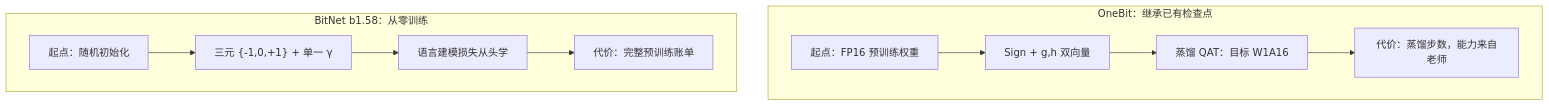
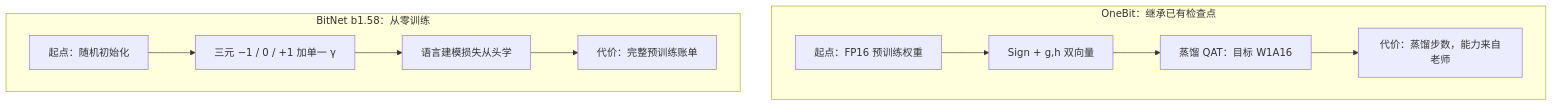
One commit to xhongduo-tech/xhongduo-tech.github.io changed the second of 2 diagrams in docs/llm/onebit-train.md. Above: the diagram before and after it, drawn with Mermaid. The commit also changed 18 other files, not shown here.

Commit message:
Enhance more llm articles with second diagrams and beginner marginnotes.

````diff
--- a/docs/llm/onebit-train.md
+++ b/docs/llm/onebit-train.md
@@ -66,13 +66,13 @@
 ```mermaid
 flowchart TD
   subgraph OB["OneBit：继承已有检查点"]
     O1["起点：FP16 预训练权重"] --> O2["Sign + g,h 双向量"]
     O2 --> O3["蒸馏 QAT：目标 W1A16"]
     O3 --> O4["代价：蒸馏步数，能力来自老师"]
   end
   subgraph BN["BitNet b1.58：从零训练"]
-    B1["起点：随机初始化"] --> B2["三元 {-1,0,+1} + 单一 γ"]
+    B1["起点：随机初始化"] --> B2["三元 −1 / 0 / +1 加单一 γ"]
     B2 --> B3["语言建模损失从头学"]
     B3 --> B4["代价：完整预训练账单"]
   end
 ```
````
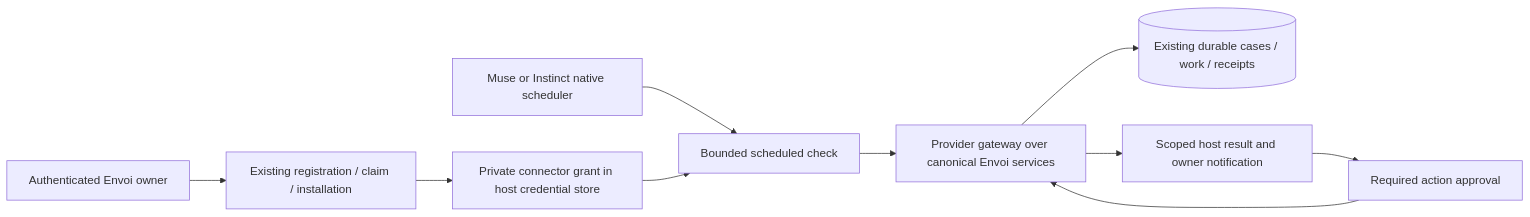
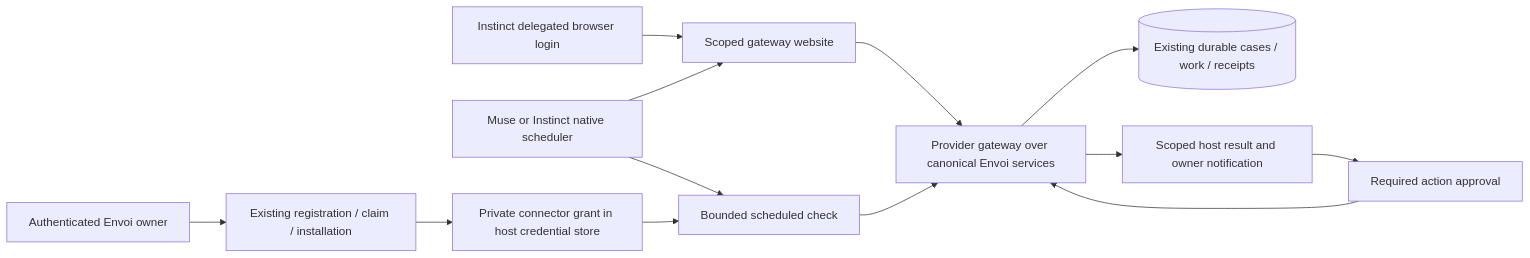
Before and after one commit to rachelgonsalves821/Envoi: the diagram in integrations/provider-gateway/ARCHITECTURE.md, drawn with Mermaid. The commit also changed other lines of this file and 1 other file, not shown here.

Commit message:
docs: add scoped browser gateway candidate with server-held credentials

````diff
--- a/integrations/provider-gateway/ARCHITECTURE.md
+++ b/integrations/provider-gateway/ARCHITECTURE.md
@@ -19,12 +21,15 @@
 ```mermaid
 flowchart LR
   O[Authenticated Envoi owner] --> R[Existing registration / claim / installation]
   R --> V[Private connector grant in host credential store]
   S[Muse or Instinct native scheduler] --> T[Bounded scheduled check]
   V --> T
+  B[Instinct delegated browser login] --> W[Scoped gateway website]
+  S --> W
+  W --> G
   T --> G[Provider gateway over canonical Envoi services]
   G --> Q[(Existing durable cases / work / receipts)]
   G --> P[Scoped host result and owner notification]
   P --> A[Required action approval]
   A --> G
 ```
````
_ _ _ _ _ _ _
#### [Problem to work on]
Looking at the listing above, which lines hold "docs"? Copy every such line.

#### [Answer to this problem]
One commit to xhongduo-tech/xhongduo-tech.github.io changed the second of 2 diagrams in docs/llm/onebit-train.md. Above: the diagram before and after it, drawn with Mermaid. The commit also changed 18 other files, not shown here.
--- a/docs/llm/onebit-train.md
+++ b/docs/llm/onebit-train.md
docs: add scoped browser gateway candidate with server-held credentials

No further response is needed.